GOAL OF THE EXERCISE:
Which lines of the entries below hold the word "none"? Report each of them.
:: TASK INPUT
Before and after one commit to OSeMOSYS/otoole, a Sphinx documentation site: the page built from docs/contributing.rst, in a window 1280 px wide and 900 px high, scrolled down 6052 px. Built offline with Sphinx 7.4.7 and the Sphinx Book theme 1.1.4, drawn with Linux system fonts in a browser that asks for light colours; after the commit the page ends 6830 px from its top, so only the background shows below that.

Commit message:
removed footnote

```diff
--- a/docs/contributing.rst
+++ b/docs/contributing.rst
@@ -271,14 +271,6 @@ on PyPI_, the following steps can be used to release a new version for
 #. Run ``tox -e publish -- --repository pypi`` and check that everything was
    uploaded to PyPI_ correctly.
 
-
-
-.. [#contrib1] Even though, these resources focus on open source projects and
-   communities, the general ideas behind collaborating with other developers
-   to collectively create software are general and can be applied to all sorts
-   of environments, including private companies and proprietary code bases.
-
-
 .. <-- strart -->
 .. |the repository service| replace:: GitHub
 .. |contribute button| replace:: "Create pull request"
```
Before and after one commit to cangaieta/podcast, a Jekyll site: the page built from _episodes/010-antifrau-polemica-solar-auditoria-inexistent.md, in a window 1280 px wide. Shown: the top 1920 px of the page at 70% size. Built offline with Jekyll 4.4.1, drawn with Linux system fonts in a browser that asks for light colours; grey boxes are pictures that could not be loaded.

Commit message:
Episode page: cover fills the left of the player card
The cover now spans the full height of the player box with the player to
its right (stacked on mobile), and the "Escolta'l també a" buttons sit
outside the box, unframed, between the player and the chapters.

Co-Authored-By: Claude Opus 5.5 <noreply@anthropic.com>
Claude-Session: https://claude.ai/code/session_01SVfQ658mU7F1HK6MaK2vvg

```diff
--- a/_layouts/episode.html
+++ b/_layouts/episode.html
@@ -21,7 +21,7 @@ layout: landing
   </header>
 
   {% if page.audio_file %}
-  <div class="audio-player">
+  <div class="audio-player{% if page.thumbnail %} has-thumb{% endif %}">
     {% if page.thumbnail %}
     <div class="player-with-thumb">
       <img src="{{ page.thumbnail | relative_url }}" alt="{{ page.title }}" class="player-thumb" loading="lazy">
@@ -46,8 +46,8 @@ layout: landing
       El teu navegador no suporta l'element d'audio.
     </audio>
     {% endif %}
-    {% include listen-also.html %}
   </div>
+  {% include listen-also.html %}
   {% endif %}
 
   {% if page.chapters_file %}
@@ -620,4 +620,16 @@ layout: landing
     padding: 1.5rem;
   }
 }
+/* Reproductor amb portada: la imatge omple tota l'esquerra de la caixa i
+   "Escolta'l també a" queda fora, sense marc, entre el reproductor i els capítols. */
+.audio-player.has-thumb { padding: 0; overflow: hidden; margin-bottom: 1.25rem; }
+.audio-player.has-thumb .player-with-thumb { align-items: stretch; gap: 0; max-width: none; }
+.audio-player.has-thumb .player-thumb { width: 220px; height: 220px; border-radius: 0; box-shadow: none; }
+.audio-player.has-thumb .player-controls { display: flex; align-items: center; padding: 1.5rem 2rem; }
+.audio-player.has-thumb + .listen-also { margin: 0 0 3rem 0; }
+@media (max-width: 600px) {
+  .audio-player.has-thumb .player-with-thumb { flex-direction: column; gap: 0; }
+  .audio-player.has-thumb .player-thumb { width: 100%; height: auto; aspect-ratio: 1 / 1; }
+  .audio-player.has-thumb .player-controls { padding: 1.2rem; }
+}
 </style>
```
::::
YOUR SOLUTION:
+.audio-player.has-thumb .player-with-thumb { align-items: stretch; gap: 0; max-width: none; }
+.audio-player.has-thumb .player-thumb { width: 220px; height: 220px; border-radius: 0; box-shadow: none; }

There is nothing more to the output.